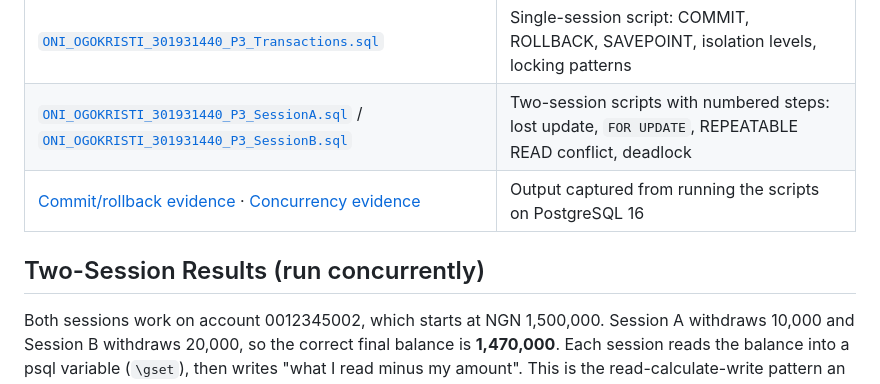
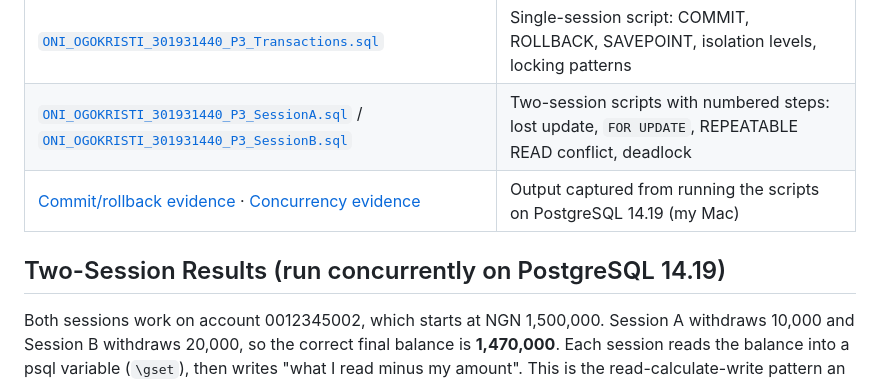
Before and after one commit to tiwatee/ONI_OGOKRISTI_301931440, a Markdown page: portfolio-3-transactions-concurrency/ONI_OGOKRISTI_301931440_P3_README.md, the part around one of its changes. Rendered like a GitHub page.

Commit message:
Portfolio 3: two-session concurrency and transaction output from my own run

```diff
--- a/portfolio-3-transactions-concurrency/ONI_OGOKRISTI_301931440_P3_README.md
+++ b/portfolio-3-transactions-concurrency/ONI_OGOKRISTI_301931440_P3_README.md
@@ -18,9 +18,9 @@ This portfolio demonstrates transaction management, isolation levels, and concur
 |------|-------------|
 | [`ONI_OGOKRISTI_301931440_P3_Transactions.sql`](ONI_OGOKRISTI_301931440_P3_Transactions.sql) | Single-session script: COMMIT, ROLLBACK, SAVEPOINT, isolation levels, locking patterns |
 | [`ONI_OGOKRISTI_301931440_P3_SessionA.sql`](ONI_OGOKRISTI_301931440_P3_SessionA.sql) / [`ONI_OGOKRISTI_301931440_P3_SessionB.sql`](ONI_OGOKRISTI_301931440_P3_SessionB.sql) | Two-session scripts with numbered steps: lost update, `FOR UPDATE`, REPEATABLE READ conflict, deadlock |
-| [Commit/rollback evidence](screenshots/ONI_OGOKRISTI_301931440_P3_CommitRollback.png) · [Concurrency evidence](screenshots/ONI_OGOKRISTI_301931440_P3_ConcurrencyResult.png) | Output captured from running the scripts on PostgreSQL 16 |
+| [Commit/rollback evidence](screenshots/ONI_OGOKRISTI_301931440_P3_CommitRollback.png) · [Concurrency evidence](screenshots/ONI_OGOKRISTI_301931440_P3_ConcurrencyResult.png) | Output captured from running the scripts on PostgreSQL 14.19 (my Mac) |
 
-## Two-Session Results (run concurrently)
+## Two-Session Results (run concurrently on PostgreSQL 14.19)
 
 Both sessions work on account 0012345002, which starts at NGN 1,500,000. Session A withdraws 10,000 and Session B withdraws 20,000, so the correct final balance is **1,470,000**. Each session reads the balance into a psql variable (`\gset`), then writes "what I read minus my amount". This is the read-calculate-write pattern an application performs.
 
```
Also changed, not shown: other parts of portfolio-3-transactions-concurrency/ONI_OGOKRISTI_301931440_P3_README.md (+3 -1 lines), portfolio-3-transactions-concurrency/screenshots/ONI_OGOKRISTI_301931440_P3_CommitRollback.png, portfolio-3-transactions-concurrency/screenshots/ONI_OGOKRISTI_301931440_P3_ConcurrencyResult.png, 3 other files.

### Problem description
Go over the data above and copy every line that has the word "from" in it.

### Response
Portfolio 3: two-session concurrency and transaction output from my own run
-| [Commit/rollback evidence](screenshots/ONI_OGOKRISTI_301931440_P3_CommitRollback.png) · [Concurrency evidence](screenshots/ONI_OGOKRISTI_301931440_P3_ConcurrencyResult.png) | Output captured from running the scripts on PostgreSQL 16 |
+| [Commit/rollback evidence](screenshots/ONI_OGOKRISTI_301931440_P3_CommitRollback.png) · [Concurrency evidence](screenshots/ONI_OGOKRISTI_301931440_P3_ConcurrencyResult.png) | Output captured from running the scripts on PostgreSQL 14.19 (my Mac) |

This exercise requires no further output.